• _Task brief_:
From the data below, copy out every line in which the word "bank" occurs.

=======

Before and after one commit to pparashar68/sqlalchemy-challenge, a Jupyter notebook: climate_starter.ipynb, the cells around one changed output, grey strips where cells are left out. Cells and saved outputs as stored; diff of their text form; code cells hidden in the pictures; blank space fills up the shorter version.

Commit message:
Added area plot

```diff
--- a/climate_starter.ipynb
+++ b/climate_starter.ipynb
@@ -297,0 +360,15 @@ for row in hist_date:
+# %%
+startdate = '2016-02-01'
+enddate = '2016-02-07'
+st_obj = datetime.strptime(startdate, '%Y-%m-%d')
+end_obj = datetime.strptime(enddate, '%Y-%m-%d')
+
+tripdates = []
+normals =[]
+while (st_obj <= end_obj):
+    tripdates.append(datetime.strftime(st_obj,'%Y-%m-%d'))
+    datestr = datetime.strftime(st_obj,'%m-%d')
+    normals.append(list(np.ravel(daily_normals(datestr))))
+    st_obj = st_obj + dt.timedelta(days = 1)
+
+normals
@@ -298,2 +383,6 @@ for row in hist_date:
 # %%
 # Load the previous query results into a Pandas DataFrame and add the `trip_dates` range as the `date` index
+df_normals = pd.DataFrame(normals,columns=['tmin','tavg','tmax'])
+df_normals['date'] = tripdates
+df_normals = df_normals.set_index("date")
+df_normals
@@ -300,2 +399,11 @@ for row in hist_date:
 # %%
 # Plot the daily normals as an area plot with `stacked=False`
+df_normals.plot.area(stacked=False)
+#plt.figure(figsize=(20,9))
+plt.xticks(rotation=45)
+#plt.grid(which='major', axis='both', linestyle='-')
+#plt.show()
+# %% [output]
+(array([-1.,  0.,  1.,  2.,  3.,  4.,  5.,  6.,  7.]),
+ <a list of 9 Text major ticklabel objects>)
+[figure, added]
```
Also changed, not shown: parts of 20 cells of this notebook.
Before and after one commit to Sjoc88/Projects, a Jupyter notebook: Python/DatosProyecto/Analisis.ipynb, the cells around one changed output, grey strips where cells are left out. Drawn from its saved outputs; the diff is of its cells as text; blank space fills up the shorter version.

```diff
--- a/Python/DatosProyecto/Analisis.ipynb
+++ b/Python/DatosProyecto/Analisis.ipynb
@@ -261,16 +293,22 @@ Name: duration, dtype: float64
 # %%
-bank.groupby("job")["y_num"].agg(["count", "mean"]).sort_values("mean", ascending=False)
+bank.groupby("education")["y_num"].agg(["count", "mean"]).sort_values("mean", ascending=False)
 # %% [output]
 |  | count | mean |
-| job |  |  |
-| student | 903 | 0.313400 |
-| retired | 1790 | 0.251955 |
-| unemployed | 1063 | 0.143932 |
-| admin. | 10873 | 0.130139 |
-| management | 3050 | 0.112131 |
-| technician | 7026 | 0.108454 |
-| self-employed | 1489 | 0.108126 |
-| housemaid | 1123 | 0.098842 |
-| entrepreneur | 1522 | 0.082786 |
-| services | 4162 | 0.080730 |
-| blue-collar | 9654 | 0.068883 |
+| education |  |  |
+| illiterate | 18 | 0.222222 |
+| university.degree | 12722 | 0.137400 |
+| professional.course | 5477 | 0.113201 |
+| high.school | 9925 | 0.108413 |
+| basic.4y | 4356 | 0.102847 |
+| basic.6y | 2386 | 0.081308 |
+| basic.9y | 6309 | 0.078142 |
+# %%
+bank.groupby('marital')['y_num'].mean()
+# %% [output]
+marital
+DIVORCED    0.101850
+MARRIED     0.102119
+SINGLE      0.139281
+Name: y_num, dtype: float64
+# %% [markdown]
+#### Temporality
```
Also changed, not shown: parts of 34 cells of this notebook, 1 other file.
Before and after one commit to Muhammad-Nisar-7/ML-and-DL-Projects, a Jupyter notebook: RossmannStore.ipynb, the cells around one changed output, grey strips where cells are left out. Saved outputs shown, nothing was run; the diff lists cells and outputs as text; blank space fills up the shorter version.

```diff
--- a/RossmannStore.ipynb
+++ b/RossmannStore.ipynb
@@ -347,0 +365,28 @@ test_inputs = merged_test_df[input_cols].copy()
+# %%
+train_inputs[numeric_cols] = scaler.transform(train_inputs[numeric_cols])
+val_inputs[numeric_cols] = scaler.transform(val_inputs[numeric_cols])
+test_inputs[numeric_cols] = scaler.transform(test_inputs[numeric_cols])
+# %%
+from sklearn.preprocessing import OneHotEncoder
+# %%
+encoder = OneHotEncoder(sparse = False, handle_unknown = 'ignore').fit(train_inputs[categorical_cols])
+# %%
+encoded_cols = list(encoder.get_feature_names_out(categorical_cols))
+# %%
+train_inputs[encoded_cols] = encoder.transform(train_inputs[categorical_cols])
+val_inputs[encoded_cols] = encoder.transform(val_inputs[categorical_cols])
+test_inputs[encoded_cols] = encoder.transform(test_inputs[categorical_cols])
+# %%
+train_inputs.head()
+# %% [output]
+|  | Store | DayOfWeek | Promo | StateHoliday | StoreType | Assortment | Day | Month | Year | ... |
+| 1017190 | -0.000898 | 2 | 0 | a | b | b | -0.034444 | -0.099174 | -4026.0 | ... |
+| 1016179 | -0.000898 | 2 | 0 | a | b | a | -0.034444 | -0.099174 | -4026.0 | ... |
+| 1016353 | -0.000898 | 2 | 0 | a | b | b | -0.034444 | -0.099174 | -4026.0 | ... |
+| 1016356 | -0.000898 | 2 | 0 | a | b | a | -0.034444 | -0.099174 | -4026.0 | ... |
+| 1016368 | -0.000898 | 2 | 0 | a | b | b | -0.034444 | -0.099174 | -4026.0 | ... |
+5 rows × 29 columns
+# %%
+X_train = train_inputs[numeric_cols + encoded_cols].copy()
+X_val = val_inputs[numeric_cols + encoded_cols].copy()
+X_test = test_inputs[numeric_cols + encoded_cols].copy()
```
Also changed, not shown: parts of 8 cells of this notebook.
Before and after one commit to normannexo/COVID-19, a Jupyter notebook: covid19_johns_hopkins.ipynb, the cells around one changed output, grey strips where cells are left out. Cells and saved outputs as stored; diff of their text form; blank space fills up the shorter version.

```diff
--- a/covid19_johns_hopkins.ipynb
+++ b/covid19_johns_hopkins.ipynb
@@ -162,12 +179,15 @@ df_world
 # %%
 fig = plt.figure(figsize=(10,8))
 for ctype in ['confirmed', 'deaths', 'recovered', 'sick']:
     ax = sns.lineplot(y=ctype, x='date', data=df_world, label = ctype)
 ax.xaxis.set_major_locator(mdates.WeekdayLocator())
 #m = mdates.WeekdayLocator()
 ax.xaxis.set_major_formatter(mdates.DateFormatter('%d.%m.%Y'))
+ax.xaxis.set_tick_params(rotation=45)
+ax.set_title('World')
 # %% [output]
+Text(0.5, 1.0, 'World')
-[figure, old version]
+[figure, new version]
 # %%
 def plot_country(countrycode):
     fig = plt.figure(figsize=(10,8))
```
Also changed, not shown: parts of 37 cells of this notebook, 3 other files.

=======

• _Your solution_:
-bank.groupby("job")["y_num"].agg(["count", "mean"]).sort_values("mean", ascending=False)
+bank.groupby("education")["y_num"].agg(["count", "mean"]).sort_values("mean", ascending=False)
+bank.groupby('marital')['y_num'].mean()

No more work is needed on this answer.